St. Mary's Law Journal


Over one hundred years ago, the United States Supreme Court recognized the importance of the presumption of innocence in a criminal justice system which is based on due process. The Court declared the presumption of innocence is “the undoubted law, axiomatic, and elementary, and its enforcements lies at the foundation … of our criminal law.” The Court’s changing view of the Sixth Amendment’s Confrontation Clause is the most recent contribution to the reduction in the practical value of the presumption of innocence. In Maryland v. Craig, the Court decided that while face-to-face confrontation forms the core of values furthered in Confrontation Clause, the use of closed-circuit television systems for testimony by children testifying in child sexual abuse cases did not violate the Sixth Amendment.

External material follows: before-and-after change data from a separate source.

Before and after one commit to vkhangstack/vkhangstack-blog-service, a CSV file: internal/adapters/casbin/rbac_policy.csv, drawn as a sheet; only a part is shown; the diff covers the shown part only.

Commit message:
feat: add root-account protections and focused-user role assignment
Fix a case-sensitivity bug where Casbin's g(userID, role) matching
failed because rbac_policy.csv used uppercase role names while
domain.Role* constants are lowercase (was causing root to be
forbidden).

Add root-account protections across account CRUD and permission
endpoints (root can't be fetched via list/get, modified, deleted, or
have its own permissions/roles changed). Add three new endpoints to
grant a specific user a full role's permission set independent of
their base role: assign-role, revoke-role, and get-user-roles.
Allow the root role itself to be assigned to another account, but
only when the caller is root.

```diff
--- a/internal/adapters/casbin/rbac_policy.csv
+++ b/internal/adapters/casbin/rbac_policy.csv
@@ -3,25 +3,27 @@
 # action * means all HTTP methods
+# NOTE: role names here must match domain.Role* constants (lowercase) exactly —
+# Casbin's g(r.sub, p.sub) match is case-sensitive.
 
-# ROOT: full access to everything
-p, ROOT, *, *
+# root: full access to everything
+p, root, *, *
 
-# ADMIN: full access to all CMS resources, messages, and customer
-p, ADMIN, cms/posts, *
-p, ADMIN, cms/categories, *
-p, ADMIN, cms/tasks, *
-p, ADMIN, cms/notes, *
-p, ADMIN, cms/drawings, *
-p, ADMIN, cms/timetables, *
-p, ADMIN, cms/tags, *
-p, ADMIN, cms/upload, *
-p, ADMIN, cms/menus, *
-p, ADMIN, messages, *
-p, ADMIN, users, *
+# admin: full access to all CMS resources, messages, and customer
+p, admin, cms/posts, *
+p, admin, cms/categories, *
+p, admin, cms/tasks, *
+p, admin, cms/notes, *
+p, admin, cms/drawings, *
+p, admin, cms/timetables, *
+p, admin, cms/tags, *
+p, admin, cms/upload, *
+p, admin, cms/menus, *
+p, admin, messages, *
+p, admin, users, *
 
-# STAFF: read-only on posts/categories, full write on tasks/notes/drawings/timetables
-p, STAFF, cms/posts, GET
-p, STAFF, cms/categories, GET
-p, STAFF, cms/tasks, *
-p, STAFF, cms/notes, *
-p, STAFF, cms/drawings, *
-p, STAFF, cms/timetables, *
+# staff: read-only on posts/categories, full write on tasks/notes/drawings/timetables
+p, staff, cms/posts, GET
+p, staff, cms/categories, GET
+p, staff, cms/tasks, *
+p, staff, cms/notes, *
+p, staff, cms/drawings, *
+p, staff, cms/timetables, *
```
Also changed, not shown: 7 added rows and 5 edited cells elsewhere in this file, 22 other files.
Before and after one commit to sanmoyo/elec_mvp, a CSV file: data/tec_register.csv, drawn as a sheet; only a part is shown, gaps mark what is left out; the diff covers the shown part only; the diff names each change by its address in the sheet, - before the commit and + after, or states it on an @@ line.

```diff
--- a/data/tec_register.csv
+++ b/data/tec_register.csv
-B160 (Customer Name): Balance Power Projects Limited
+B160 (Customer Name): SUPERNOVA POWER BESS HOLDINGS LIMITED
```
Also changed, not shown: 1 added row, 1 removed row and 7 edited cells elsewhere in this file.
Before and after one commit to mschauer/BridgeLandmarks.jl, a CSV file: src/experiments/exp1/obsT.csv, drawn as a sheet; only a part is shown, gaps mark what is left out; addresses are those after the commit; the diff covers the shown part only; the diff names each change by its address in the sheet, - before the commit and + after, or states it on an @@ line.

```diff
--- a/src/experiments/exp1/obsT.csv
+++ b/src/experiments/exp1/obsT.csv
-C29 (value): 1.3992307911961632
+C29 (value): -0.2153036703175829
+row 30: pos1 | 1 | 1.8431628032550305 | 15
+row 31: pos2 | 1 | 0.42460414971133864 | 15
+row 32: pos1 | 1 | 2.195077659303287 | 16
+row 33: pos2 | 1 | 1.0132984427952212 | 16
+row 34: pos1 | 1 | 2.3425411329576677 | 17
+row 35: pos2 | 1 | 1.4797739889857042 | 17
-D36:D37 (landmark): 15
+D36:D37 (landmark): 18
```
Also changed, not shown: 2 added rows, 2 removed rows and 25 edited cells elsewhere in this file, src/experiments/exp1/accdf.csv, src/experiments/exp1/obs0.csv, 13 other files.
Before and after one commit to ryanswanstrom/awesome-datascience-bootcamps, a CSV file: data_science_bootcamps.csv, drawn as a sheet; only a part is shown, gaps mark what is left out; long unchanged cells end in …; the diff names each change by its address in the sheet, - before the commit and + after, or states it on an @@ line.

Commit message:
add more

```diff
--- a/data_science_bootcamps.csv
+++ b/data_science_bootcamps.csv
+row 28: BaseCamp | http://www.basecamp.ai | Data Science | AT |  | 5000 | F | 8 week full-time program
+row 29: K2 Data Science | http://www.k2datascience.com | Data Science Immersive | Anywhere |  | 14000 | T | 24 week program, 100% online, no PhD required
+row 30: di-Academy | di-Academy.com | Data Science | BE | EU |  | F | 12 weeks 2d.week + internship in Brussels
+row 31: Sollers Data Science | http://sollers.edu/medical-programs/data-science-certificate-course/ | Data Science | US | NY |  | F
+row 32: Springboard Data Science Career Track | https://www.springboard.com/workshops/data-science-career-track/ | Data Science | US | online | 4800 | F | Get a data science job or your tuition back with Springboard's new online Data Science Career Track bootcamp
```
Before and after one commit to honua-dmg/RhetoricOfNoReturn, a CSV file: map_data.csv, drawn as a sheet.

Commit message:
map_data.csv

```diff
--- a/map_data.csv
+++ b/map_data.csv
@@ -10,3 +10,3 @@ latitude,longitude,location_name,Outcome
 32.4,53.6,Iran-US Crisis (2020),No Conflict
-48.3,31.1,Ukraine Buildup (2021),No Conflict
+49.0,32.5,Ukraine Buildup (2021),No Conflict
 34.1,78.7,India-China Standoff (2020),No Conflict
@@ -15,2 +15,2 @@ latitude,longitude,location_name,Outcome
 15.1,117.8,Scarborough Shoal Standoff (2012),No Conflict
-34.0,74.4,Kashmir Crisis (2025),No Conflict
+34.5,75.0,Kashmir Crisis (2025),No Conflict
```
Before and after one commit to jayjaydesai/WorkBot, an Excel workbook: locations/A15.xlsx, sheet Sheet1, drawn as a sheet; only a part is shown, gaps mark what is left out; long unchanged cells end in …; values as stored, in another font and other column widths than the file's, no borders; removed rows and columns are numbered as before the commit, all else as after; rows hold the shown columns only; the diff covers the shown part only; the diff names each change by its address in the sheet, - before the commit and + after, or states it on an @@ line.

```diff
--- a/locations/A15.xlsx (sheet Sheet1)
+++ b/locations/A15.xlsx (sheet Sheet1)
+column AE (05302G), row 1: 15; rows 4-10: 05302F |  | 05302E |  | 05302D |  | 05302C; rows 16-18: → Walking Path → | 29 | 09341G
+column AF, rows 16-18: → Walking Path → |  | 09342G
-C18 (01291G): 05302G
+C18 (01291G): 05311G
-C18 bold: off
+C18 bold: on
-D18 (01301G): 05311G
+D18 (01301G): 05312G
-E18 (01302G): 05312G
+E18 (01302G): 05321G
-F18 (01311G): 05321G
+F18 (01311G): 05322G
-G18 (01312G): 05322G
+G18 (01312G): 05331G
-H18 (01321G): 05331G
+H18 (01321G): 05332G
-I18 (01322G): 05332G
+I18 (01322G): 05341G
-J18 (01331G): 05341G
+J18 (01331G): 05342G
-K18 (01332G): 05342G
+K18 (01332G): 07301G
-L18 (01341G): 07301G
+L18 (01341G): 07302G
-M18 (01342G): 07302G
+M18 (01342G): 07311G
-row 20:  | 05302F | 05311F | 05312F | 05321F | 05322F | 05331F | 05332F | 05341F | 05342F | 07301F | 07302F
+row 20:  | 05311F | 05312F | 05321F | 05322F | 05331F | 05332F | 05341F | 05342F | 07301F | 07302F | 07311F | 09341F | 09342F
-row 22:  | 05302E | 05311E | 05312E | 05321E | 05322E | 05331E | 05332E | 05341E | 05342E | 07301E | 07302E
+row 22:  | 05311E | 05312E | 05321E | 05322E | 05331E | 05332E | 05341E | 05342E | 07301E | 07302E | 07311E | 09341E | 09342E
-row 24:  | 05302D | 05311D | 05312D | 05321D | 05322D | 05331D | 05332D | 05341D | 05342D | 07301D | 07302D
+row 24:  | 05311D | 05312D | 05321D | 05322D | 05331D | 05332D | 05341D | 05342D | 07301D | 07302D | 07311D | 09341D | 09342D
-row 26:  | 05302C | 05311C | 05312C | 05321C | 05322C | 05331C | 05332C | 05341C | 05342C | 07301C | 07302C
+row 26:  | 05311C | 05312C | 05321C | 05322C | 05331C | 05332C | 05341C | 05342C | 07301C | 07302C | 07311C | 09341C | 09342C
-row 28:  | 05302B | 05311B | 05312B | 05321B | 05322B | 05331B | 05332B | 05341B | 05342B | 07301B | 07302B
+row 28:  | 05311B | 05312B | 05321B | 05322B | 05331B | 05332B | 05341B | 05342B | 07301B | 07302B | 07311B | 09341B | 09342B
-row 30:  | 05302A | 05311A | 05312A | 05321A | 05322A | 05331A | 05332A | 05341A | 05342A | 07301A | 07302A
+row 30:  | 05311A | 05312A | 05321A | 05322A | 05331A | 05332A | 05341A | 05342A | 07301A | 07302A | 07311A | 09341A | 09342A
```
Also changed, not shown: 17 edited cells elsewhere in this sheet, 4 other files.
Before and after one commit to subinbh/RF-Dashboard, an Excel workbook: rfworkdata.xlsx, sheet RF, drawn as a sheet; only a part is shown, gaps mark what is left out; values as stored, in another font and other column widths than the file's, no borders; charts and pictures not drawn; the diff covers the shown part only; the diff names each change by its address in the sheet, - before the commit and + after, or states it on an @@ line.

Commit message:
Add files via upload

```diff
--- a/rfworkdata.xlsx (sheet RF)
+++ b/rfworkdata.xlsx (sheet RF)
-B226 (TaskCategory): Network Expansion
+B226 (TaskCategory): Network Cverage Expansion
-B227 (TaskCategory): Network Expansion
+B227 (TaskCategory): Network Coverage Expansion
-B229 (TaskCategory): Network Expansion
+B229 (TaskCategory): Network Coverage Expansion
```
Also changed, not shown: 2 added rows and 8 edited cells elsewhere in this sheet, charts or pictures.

In reaching this decision, the Court balanced the rights of the accused against the state’s interest in protecting an alleged victim from the trauma of testifying in the presence of an alleged perpetrator. The Court concluded traditional face-to-face confrontation requirements must give way to policy considerations when child sexual abuse victims are involved. While admirable in its desire to protect, Craig failed to address the damage its Sixth Amendment exceptions causes to the presumption of innocence. By making special accommodations for an alleged victim’s testimony, the trial judge sends a subtle signal to the jury endorsing the veracity of the witness. Accordingly, the use of alternative forms of testimony casts doubt on the presumption of innocence at the critical moment when the State’s key witness takes the stand. Because of the potentially negative impact which alternative forms of testimony have on the defendant’s presumption of innocence, courts should tailor the use of these procedures to ensure they further the narrow goals they are designed to serve.


St. Mary's University School of Law